§ Required action
Taking the lines below one at a time, count those with the string "vendredi" and give the result alone.

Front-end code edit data
++++++

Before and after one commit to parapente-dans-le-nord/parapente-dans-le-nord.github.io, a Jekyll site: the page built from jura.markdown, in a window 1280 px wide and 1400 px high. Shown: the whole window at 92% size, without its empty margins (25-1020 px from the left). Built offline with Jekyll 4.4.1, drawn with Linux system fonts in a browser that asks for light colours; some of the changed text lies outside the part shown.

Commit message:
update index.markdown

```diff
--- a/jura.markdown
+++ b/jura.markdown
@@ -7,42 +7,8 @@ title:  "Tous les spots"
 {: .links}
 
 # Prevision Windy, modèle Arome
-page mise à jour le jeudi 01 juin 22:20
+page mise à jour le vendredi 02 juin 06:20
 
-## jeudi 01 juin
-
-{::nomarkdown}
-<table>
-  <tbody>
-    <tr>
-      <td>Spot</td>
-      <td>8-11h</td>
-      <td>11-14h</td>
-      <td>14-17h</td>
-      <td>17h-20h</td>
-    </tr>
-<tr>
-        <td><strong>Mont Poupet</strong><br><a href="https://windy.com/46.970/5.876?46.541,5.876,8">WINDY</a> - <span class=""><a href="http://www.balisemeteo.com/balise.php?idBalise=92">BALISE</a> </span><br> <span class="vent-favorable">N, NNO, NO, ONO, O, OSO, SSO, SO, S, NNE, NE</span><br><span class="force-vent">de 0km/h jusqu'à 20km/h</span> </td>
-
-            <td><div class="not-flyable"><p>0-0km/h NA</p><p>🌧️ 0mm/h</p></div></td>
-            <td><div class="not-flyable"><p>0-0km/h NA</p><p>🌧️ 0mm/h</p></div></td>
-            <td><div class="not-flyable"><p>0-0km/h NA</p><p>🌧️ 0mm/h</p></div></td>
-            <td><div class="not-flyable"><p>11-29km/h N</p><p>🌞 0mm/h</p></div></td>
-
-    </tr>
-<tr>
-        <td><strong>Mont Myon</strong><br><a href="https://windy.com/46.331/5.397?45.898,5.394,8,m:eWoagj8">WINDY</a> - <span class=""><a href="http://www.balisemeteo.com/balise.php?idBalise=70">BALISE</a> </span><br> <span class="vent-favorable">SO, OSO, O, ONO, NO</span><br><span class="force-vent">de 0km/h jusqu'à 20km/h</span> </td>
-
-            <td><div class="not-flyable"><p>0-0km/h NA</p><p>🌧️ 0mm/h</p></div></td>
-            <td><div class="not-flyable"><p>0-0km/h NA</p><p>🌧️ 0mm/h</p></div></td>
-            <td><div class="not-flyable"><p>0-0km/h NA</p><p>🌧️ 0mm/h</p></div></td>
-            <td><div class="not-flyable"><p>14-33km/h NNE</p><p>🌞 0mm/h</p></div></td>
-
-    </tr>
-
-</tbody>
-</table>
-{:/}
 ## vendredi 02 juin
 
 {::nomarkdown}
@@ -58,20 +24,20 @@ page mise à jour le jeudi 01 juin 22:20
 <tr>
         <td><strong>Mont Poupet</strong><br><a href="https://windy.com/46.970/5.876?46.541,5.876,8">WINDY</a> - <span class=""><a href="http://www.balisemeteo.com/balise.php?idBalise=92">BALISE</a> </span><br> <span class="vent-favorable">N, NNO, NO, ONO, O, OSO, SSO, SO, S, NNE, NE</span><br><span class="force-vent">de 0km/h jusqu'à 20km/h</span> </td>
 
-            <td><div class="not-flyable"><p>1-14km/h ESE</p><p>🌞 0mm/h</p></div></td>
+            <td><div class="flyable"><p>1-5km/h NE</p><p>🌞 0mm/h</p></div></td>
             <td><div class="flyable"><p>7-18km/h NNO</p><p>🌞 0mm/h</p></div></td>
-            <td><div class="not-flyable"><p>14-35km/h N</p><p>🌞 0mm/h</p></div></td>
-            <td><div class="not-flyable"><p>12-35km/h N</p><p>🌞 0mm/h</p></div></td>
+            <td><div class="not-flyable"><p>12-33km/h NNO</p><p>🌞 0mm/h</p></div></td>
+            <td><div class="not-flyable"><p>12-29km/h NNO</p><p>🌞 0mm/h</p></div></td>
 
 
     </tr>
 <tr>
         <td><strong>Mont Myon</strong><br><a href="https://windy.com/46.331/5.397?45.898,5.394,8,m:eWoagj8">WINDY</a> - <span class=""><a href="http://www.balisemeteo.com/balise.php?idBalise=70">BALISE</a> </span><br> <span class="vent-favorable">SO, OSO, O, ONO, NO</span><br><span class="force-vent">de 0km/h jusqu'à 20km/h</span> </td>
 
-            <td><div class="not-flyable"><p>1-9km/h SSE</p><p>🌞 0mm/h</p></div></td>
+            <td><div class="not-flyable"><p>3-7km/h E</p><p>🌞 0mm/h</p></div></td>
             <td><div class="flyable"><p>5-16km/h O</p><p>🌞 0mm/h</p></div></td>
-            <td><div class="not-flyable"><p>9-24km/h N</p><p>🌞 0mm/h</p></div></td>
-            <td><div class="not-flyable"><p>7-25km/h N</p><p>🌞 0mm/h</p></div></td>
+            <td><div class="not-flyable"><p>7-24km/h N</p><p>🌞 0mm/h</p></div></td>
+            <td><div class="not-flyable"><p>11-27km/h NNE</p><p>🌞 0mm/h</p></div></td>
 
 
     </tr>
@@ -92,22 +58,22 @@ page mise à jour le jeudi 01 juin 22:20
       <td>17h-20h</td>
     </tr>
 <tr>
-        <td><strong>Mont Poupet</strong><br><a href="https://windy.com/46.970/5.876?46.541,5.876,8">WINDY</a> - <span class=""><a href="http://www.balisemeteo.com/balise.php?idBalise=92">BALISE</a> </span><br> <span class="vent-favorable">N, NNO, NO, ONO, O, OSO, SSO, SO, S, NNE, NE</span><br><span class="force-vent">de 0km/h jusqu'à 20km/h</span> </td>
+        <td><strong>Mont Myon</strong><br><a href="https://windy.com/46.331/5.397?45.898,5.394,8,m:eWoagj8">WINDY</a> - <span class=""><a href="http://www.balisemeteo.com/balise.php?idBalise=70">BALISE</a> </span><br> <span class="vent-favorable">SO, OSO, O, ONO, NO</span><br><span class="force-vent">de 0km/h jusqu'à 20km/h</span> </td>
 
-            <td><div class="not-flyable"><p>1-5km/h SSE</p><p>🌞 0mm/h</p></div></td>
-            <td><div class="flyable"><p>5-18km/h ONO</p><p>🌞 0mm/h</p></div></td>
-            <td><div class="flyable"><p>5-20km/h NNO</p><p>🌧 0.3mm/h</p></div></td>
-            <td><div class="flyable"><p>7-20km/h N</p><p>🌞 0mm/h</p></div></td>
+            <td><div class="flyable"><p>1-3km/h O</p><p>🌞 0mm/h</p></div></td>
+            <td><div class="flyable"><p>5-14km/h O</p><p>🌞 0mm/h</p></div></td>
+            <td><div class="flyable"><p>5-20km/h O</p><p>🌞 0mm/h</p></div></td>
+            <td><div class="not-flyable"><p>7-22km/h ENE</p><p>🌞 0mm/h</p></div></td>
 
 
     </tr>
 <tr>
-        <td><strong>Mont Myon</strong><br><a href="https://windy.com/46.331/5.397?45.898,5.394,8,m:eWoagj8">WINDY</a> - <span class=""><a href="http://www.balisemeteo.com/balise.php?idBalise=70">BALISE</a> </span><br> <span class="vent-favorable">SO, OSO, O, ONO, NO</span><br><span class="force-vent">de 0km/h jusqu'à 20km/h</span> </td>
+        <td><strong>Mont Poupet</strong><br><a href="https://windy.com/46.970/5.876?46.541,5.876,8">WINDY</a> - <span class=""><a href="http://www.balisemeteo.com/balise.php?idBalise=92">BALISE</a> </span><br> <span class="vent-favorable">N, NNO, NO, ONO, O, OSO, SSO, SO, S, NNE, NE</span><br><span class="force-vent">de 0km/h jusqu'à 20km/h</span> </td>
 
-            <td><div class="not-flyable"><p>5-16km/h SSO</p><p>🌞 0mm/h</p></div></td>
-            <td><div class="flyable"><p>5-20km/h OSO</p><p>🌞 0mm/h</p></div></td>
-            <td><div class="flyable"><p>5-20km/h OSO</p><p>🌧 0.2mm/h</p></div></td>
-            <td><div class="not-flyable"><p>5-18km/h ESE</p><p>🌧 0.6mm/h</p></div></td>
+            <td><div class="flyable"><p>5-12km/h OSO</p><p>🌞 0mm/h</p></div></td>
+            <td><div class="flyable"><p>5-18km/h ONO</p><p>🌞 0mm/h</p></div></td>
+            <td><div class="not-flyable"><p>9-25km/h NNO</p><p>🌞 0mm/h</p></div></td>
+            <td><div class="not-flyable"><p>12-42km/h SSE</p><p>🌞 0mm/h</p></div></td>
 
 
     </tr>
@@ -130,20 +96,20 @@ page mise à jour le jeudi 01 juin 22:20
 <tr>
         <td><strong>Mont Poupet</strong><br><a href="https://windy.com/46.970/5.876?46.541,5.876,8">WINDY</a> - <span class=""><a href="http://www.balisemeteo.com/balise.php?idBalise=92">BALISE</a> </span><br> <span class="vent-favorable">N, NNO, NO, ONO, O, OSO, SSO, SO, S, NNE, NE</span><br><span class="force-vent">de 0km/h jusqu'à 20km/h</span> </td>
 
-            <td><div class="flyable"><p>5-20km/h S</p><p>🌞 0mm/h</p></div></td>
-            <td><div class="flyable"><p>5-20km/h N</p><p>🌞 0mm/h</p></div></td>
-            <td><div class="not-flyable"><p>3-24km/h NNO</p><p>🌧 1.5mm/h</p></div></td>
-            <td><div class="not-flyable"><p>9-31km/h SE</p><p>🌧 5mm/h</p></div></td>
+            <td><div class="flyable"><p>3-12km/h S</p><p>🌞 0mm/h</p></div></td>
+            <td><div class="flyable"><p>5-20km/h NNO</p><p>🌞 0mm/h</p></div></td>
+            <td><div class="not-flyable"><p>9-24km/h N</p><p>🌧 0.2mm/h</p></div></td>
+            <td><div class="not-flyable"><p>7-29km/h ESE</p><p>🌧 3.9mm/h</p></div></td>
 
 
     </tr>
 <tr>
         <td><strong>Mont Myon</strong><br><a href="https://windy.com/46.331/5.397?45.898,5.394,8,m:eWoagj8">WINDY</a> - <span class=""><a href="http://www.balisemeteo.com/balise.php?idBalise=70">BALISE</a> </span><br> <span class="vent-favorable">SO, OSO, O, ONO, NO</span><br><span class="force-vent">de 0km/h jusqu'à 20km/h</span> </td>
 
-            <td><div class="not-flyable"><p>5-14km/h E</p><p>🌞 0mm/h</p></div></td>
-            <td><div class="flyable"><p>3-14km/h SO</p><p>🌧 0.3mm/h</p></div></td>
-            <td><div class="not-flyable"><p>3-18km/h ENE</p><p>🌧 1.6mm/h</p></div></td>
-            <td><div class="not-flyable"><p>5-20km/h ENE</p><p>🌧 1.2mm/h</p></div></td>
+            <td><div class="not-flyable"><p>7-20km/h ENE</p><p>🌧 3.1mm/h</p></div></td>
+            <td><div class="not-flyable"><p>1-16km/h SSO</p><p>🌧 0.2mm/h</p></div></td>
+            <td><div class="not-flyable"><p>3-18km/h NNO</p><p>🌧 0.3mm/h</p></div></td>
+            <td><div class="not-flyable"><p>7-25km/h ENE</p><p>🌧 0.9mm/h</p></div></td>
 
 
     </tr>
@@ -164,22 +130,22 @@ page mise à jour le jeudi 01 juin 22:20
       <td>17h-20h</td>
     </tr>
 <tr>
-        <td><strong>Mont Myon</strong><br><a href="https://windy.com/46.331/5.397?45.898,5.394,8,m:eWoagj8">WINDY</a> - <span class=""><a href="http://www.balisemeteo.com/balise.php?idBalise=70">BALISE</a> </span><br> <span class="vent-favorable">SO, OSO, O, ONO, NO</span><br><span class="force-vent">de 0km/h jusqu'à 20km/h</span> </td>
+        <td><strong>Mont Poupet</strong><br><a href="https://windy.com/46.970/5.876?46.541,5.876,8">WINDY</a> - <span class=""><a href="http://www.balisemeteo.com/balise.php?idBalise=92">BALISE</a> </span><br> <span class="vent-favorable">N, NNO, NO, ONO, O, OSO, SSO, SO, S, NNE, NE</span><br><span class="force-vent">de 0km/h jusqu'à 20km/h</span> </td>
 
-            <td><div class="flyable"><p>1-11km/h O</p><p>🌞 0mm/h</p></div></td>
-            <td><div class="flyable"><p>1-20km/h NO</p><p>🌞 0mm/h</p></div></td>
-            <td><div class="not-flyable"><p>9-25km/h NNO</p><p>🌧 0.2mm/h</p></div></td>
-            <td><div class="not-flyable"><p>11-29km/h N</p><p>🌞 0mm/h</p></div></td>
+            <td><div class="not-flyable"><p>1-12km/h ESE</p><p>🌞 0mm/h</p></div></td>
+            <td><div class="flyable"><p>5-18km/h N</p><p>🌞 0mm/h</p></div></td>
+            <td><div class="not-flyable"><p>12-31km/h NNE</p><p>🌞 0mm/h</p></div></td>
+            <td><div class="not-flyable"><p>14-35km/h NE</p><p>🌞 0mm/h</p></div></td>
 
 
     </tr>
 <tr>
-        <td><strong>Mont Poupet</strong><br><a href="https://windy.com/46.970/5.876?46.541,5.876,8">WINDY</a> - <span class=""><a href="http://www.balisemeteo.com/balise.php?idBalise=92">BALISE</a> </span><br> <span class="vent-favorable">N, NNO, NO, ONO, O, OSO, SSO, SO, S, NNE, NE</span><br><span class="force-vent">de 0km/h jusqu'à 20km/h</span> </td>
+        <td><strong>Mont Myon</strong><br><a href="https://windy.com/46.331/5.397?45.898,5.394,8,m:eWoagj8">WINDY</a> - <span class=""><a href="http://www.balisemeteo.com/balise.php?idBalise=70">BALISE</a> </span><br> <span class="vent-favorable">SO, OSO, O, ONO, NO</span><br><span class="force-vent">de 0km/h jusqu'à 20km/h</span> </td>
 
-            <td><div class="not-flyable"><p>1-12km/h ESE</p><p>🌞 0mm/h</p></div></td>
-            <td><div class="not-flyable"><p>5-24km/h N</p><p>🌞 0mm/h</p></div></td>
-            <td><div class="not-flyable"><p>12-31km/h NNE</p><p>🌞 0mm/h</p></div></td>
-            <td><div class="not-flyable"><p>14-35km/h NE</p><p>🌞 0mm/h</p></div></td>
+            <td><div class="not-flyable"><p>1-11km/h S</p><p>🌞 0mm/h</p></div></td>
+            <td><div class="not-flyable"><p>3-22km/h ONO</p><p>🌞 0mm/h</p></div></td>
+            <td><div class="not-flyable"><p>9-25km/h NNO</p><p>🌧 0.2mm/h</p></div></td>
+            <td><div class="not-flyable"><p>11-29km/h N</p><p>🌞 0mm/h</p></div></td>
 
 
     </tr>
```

++++++

§ Your response
2